[ASSIGNMENT] What is needed is a word-for-word copy of the listing below, without pictures.

[DATASET]
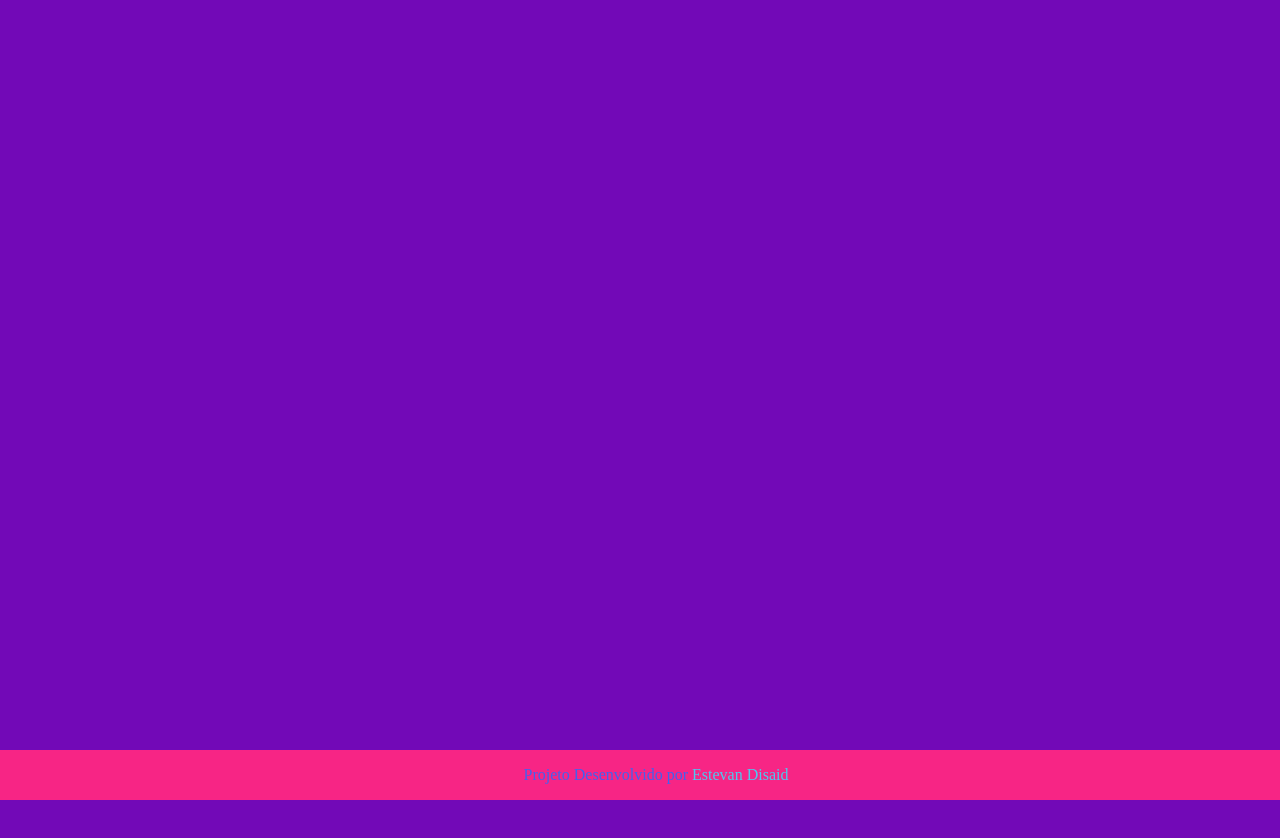
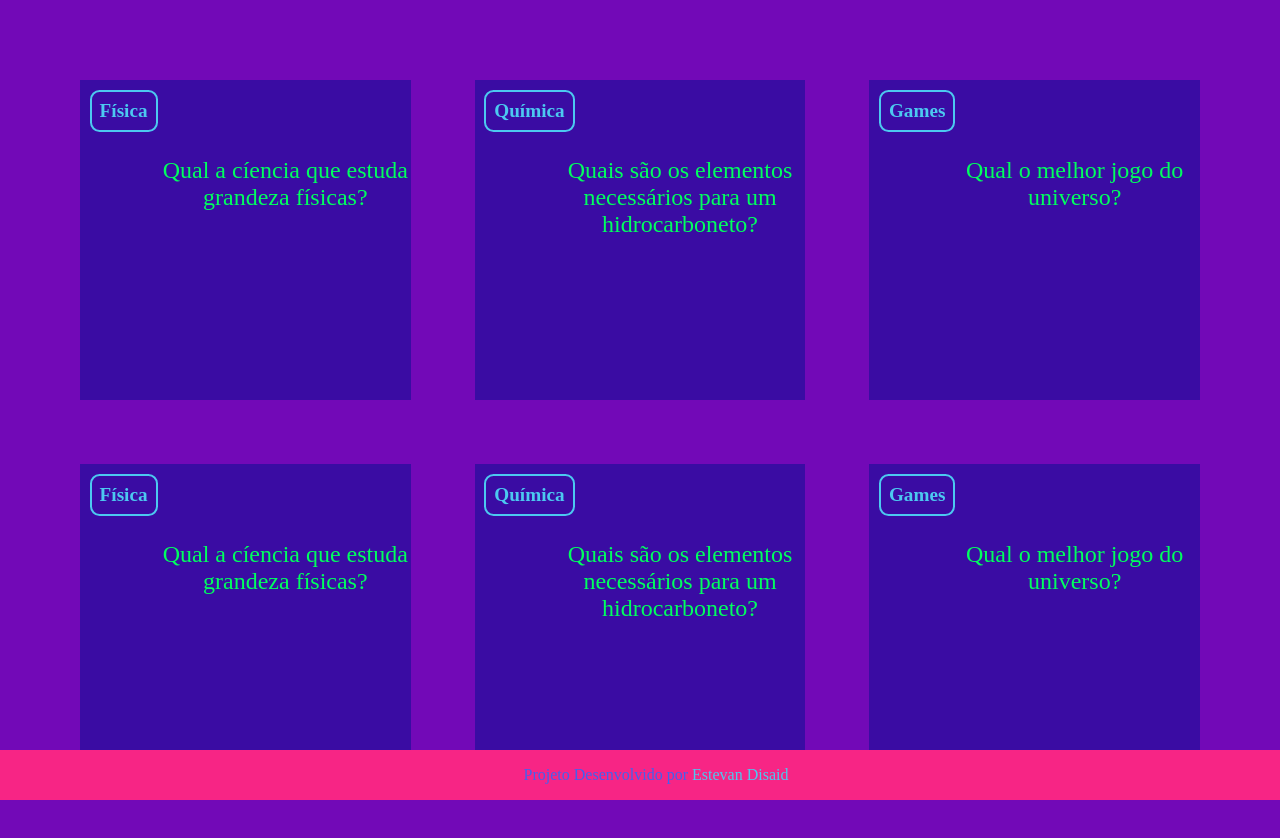
Before and after one commit to EstevanDisaidGolnik/2024-2-B--Perguntas-e-Respostas, a plain HTML site: page index.html in a window 1280 px wide. Before the commit the page ends 800 px from the top, so only its background shows below. Drawn offline with Linux system fonts and the light colour scheme; a web font is replaced by a local one.

Commit message:
Add files via upload

```diff
--- a/index.html
+++ b/index.html
@@ -1,16 +1,95 @@
 <!DOCTYPE html>
 <html lang="pt-br">
+
 <head>
     <meta charset="UTF-8">
     <meta name="viewport" content="width=device-width, initial-scale=1.0">
     <title>Perguntas e Respostas</title>
     <link rel="stylesheet" href="style.css">
 </head>
+
 <body>
+    <main>
+        <section id="caixa">
+            <article class="cartao">
+                <div class="cartao__conteudo">
+                    <h3>Física</h3>
+                    <div class="cartao__conteudo__pergunta">
+                        <p> Qual a cíencia que estuda grandeza físicas?</p>
+                    </div>
+                    <div class="cartao__conteudo__resposta">
+                        <p>A Física</p>
+                    </div>
+                </div>
+            </article>
+
+            <article class="cartao">
+                <div class="cartao__conteudo">
+                    <h3>Química</h3>
+                    <div class="cartao__conteudo__pergunta">
+                        <p> Quais são os elementos necessários para um hidrocarboneto?</p>
+                    </div>
+                    <div class="cartao__conteudo__resposta">
+                        <p>Hidrogênio e Carbono</p>
+                    </div>
+                </div>
+            </article>
+
+            <article class="cartao">
+                <div class="cartao__conteudo">
+                    <h3>Games</h3>
+                    <div class="cartao__conteudo__pergunta">
+                        <p> Qual o melhor jogo do universo?</p>
+                    </div>
+                    <div class="cartao__conteudo__resposta">
+                        <p>Minecraft</p>
+                    </div>
+                </div>
+            </article>
+
+            <article class="cartao">
+                <div class="cartao__conteudo">
+                    <h3>Física</h3>
+                    <div class="cartao__conteudo__pergunta">
+                        <p> Qual a cíencia que estuda grandeza físicas?</p>
+                    </div>
+                    <div class="cartao__conteudo__resposta">
+                        <p>A Física</p>
+                    </div>
+                </div>
+            </article>
+
+            <article class="cartao">
+                <div class="cartao__conteudo">
+                    <h3>Química</h3>
+                    <div class="cartao__conteudo__pergunta">
+                        <p> Quais são os elementos necessários para um hidrocarboneto?</p>
+                    </div>
+                    <div class="cartao__conteudo__resposta">
+                        <p>Hidrogênio e Carbono</p>
+                    </div>
+                </div>
+            </article>
+
+            <article class="cartao">
+                <div class="cartao__conteudo">
+                    <h3>Games</h3>
+                    <div class="cartao__conteudo__pergunta">
+                        <p> Qual o melhor jogo do universo?</p>
+                    </div>
+                    <div class="cartao__conteudo__resposta">
+                        <p>Minecraft</p>
+                    </div>
+                </div>
+            </article>
+
+        </section>
+    </main>
     <footer>
         <p>
             Projeto Desenvolvido por <a href="https://github.com/EstevanDisaidGolnik">Estevan Disaid</a>
         </p>
     </footer>
 </body>
+
 </html>
--- a/style.css
+++ b/style.css
@@ -16,11 +16,13 @@
     --azul-ceú: #4cc9f0ff;
     --preto: rgb(0, 0, 0);
 }
-body{
+
+body {
     background-color: var(--roxo);
     font-family: var(--fonte-destaque);
 }
-footer{
+
+footer {
     text-align: center;
     position: fixed;
     bottom: 0;
@@ -28,11 +30,82 @@ footer{
     background-color: var(--rosa);
     padding: 1em;
 }
-footer p{
+
+footer p {
     font-size: 1rem;
     color: var(--azul-claro);
 }
-footer a{
+
+#caixa {
+    display: flex;
+    flex-wrap: wrap;
+    justify-content: space-between;
+    padding: 4rem;
+    gap: 2rem;
+}
+
+.cartao {
+    margin: 1rem;
+    background-color: var(--azul);
+    height: 20rem;
+    flex-grow: 1;
+    flex-basis: calc(33% - 6rem);
+}
+
+.cartao__conteudo {
+    height: 100%;
+    text-align: center;
+    display: flex;
+    flex-direction: column;
+    transform-style: preserve-3d;
+    transition: transform 300ms ease-in-out;
+}
+
+.cartao__conteudo h3 {
+    border: 2px solid var(--azul-ceú);
+    font-family: var(--fonte-destaque);
+    text-align: center;
+    padding: 0.5rem;
+    position: absolute;
+    margin: 0.6rem;
+    border-radius: 0.6rem;
+    font-size: 1.5vw;
+    backface-visibility: hidden;
+    color: var(--azul-ceú);
+}
+
+.cartao__conteudo p {
+    color: rgb(0, 255, 94);
+}
+
+.cartao:hover .cartao__conteudo {
+    transform: rotateY(180deg);
+}
+
+.cartao__conteudo__pergunta {
+    font-size: 1.5rem;
+    margin: 2.5rem;
+}
+
+.cartao__conteudo p {
+    margin: 1rem;
+    padding: 1.3rem;
+}
+
+.cartao__conteudo__resposta {
+    font-size: 1.5rem;
+    transform: rotateY(180deg);
+}
+
+.cartao__conteudo__pergunta,
+.cartao__conteudo__resposta {
+    backface-visibility: hidden;
+    position: absolute;
+    height: 100%;
+    width: 100%;
+}
+
+footer a {
     text-decoration: none;
     color: var(--azul-ceú);
 }
```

[ANSWER SECTION]
Before and after one commit to EstevanDisaidGolnik/2024-2-B--Perguntas-e-Respostas, a plain HTML site: page index.html in a window 1280 px wide. Before the commit the page ends 800 px from the top, so only its background shows below. Drawn offline with Linux system fonts and the light colour scheme; a web font is replaced by a local one.

Commit message:
Add files via upload

```diff
--- a/index.html
+++ b/index.html
@@ -1,16 +1,95 @@
 <!DOCTYPE html>
 <html lang="pt-br">
+
 <head>
     <meta charset="UTF-8">
     <meta name="viewport" content="width=device-width, initial-scale=1.0">
     <title>Perguntas e Respostas</title>
     <link rel="stylesheet" href="style.css">
 </head>
+
 <body>
+    <main>
+        <section id="caixa">
+            <article class="cartao">
+                <div class="cartao__conteudo">
+                    <h3>Física</h3>
+                    <div class="cartao__conteudo__pergunta">
+                        <p> Qual a cíencia que estuda grandeza físicas?</p>
+                    </div>
+                    <div class="cartao__conteudo__resposta">
+                        <p>A Física</p>
+                    </div>
+                </div>
+            </article>
+
+            <article class="cartao">
+                <div class="cartao__conteudo">
+                    <h3>Química</h3>
+                    <div class="cartao__conteudo__pergunta">
+                        <p> Quais são os elementos necessários para um hidrocarboneto?</p>
+                    </div>
+                    <div class="cartao__conteudo__resposta">
+                        <p>Hidrogênio e Carbono</p>
+                    </div>
+                </div>
+            </article>
+
+            <article class="cartao">
+                <div class="cartao__conteudo">
+                    <h3>Games</h3>
+                    <div class="cartao__conteudo__pergunta">
+                        <p> Qual o melhor jogo do universo?</p>
+                    </div>
+                    <div class="cartao__conteudo__resposta">
+                        <p>Minecraft</p>
+                    </div>
+                </div>
+            </article>
+
+            <article class="cartao">
+                <div class="cartao__conteudo">
+                    <h3>Física</h3>
+                    <div class="cartao__conteudo__pergunta">
+                        <p> Qual a cíencia que estuda grandeza físicas?</p>
+                    </div>
+                    <div class="cartao__conteudo__resposta">
+                        <p>A Física</p>
+                    </div>
+                </div>
+            </article>
+
+            <article class="cartao">
+                <div class="cartao__conteudo">
+                    <h3>Química</h3>
+                    <div class="cartao__conteudo__pergunta">
+                        <p> Quais são os elementos necessários para um hidrocarboneto?</p>
+                    </div>
+                    <div class="cartao__conteudo__resposta">
+                        <p>Hidrogênio e Carbono</p>
+                    </div>
+                </div>
+            </article>
+
+            <article class="cartao">
+                <div class="cartao__conteudo">
+                    <h3>Games</h3>
+                    <div class="cartao__conteudo__pergunta">
+                        <p> Qual o melhor jogo do universo?</p>
+                    </div>
+                    <div class="cartao__conteudo__resposta">
+                        <p>Minecraft</p>
+                    </div>
+                </div>
+            </article>
+
+        </section>
+    </main>
     <footer>
         <p>
             Projeto Desenvolvido por <a href="https://github.com/EstevanDisaidGolnik">Estevan Disaid</a>
         </p>
     </footer>
 </body>
+
 </html>
--- a/style.css
+++ b/style.css
@@ -16,11 +16,13 @@
     --azul-ceú: #4cc9f0ff;
     --preto: rgb(0, 0, 0);
 }
-body{
+
+body {
     background-color: var(--roxo);
     font-family: var(--fonte-destaque);
 }
-footer{
+
+footer {
     text-align: center;
     position: fixed;
     bottom: 0;
@@ -28,11 +30,82 @@ footer{
     background-color: var(--rosa);
     padding: 1em;
 }
-footer p{
+
+footer p {
     font-size: 1rem;
     color: var(--azul-claro);
 }
-footer a{
+
+#caixa {
+    display: flex;
+    flex-wrap: wrap;
+    justify-content: space-between;
+    padding: 4rem;
+    gap: 2rem;
+}
+
+.cartao {
+    margin: 1rem;
+    background-color: var(--azul);
+    height: 20rem;
+    flex-grow: 1;
+    flex-basis: calc(33% - 6rem);
+}
+
+.cartao__conteudo {
+    height: 100%;
+    text-align: center;
+    display: flex;
+    flex-direction: column;
+    transform-style: preserve-3d;
+    transition: transform 300ms ease-in-out;
+}
+
+.cartao__conteudo h3 {
+    border: 2px solid var(--azul-ceú);
+    font-family: var(--fonte-destaque);
+    text-align: center;
+    padding: 0.5rem;
+    position: absolute;
+    margin: 0.6rem;
+    border-radius: 0.6rem;
+    font-size: 1.5vw;
+    backface-visibility: hidden;
+    color: var(--azul-ceú);
+}
+
+.cartao__conteudo p {
+    color: rgb(0, 255, 94);
+}
+
+.cartao:hover .cartao__conteudo {
+    transform: rotateY(180deg);
+}
+
+.cartao__conteudo__pergunta {
+    font-size: 1.5rem;
+    margin: 2.5rem;
+}
+
+.cartao__conteudo p {
+    margin: 1rem;
+    padding: 1.3rem;
+}
+
+.cartao__conteudo__resposta {
+    font-size: 1.5rem;
+    transform: rotateY(180deg);
+}
+
+.cartao__conteudo__pergunta,
+.cartao__conteudo__resposta {
+    backface-visibility: hidden;
+    position: absolute;
+    height: 100%;
+    width: 100%;
+}
+
+footer a {
     text-decoration: none;
     color: var(--azul-ceú);
 }
```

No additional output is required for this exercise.